The purpose of today’s meeting is not to resolve these differences and reach consensus.
I’d actually like to repeat that: The purpose of today’s meeting is not to resolve these differences and reach consensus.
That will not happen with so many people and so little time. I don’t even think we want it to happen, because a robust effort to engage our young people in civic life must be diverse, heterogeneous, contested, and even competitive among different approaches and ideals.
We do hope that by bringing together a reasonably diverse range of perspectives and approaches we can help everyone understand that diversity. Each person here today should learn more about the points of agreement and disagreement and reflect on where you stand as individuals and organizations.
We are also hoping that you will leave today having seen new opportunities for your own involvement—opportunities to support the forms and venues and purposes that resonate most with you. We are hoping to display the powerful and exciting diversity of civic education.

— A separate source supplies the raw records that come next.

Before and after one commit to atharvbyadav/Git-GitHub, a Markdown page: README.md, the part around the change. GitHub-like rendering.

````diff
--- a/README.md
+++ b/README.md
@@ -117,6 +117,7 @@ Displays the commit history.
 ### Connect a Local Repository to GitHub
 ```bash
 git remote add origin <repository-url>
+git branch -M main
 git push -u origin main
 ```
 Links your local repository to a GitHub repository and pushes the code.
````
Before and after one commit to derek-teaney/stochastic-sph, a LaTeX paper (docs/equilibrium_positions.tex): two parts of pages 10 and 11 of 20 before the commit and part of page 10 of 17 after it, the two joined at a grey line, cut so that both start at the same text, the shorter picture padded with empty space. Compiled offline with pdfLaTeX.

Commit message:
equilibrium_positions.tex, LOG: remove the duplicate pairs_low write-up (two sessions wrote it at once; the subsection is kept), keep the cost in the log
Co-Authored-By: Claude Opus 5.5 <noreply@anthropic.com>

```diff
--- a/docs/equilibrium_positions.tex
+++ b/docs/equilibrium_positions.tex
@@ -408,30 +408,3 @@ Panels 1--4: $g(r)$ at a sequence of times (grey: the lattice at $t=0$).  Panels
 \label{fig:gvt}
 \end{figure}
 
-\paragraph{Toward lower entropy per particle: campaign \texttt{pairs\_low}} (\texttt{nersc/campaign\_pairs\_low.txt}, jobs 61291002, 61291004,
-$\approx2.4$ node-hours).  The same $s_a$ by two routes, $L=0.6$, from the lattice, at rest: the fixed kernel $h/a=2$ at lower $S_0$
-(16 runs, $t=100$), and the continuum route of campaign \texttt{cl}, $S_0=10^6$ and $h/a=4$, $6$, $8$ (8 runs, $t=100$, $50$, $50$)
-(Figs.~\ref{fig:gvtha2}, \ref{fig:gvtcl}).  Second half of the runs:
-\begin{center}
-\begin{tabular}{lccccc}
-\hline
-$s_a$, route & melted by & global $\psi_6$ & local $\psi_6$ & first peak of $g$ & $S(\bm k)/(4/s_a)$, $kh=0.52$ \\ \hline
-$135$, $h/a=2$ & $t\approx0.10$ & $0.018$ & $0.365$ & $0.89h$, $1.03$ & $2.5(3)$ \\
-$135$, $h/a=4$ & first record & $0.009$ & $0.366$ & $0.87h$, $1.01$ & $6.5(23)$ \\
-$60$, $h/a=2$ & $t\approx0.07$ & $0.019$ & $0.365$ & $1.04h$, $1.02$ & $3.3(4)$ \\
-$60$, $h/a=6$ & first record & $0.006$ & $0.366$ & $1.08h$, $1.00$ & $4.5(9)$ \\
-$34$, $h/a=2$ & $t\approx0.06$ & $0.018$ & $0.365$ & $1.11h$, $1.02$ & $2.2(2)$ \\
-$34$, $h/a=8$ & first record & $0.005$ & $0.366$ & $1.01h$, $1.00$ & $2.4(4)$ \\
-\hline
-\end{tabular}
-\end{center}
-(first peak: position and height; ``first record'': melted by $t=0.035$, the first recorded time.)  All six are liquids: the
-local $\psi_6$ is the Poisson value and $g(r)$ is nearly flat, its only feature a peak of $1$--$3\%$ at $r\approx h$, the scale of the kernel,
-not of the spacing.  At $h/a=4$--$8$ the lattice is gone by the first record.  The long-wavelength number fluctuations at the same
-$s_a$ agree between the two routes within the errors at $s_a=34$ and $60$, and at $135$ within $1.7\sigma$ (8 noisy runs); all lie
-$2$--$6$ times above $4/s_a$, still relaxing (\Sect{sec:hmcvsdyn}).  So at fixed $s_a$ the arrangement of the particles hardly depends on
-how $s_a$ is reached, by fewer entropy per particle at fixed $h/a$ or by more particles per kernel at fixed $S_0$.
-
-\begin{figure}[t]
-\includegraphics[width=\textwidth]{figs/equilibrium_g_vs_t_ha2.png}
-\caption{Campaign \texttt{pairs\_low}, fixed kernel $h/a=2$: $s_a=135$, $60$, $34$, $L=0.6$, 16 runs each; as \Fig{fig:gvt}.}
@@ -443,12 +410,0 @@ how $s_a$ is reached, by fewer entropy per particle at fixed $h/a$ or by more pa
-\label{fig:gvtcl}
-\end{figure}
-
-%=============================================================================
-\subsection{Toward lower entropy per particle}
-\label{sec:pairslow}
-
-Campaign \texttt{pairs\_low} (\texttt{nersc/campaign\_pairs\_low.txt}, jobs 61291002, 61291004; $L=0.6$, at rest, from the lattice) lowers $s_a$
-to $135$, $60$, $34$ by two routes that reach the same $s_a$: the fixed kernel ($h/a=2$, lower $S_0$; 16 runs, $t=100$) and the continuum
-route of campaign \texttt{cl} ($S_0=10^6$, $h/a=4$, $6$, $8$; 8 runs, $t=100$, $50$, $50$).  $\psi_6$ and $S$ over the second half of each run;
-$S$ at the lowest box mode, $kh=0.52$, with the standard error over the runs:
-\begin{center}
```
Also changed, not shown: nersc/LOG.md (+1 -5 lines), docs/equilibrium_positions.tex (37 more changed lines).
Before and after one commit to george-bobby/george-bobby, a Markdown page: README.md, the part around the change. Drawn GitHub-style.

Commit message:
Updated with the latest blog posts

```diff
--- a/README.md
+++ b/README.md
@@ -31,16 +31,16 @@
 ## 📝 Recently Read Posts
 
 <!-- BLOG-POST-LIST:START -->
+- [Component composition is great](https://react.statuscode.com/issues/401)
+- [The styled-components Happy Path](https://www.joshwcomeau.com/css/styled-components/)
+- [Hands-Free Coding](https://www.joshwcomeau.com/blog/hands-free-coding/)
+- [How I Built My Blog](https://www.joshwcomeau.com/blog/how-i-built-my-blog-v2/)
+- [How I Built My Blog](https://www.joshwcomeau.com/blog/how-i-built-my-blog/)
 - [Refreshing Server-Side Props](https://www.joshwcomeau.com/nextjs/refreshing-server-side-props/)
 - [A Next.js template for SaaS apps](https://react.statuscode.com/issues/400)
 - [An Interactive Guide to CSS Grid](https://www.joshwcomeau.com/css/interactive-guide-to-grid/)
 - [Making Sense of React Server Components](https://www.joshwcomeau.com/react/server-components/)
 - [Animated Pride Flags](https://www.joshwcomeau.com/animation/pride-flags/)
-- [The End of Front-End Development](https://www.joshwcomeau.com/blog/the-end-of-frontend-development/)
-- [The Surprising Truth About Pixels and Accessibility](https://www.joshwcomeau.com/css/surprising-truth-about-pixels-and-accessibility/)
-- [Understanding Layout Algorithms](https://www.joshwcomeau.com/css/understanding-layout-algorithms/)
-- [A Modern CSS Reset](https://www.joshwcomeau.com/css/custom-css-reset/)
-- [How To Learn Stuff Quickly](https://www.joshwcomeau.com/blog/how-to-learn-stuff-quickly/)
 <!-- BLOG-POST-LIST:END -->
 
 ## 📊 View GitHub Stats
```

Along the way, we also plan to explore three serious, difficult, challenging topics that confront everyone in the field. Each challenge will get a session to itself, but the day may do more to define and clarify the problems than to resolve them.
The first challenge is inequality. Our educational and political systems are profoundly unequal. They offer unequal opportunities to learn and to participate. How can we provide more equal civic education under those circumstances?
By the way, civics is not only a victim of deep social inequality but potentially part of the solution. We may be able to give youth the tools they need to run the country more equitably when they take it over, which they will in the 21st century. We also know that certain well-designed civic engagement programs help the individual kids who participate in them to flourish in our current society—to do better in school and life.
So inequality is the first topic. The second is polarization. The US political system is deeply polarized ideologically, and the American people are, too. That context makes civic education more difficult, because every classroom discussion, textbook adoption, or comment by a teacher is a potential flashpoint. Even the word “democracy” (as the name for what we are trying to teach) is now politically divisive in a way that was not true in the 1980s.
At the same time, civic education may contribute to addressing the challenges of polarization, if we can help young people learn to handle disagreement better than we older people do.
The final problem is scale. It is clear that many smallish programs work. They are great for the students who participate. It is also clear that our best classroom civics teachers have huge benefits for their own students. But it is much less clear how we can dramatically increase the scope and scale of such opportunities so that we reach all of our kids.
Some of the most obvious tools for increasing scale, such as tests and mandatory courses, are problematic. Either we already have these policies in place and they don’t seem to work, or they are politically untenable, or we have reason to doubt their potential. Yet we cannot be satisfied with excellent civic education as a sporadic, largely voluntary affair. We must take it to scale, even if no single strategy for accomplishing that will work on its own.
In my opinion, if we could make progress on inequality, polarization, and scale, we would move a long way forward. That would not only be a victory for civic education but for American democracy. I do not expect that everyone gathered here today will come to agree on one strategy for addressing these three challenging topics. That is not only unrealistic; it might actually be a little bit creepy. We should count it as a success if we have invited people here today who favor a range of strategies and disagree in part.
I can’t wait for the conversation to begin.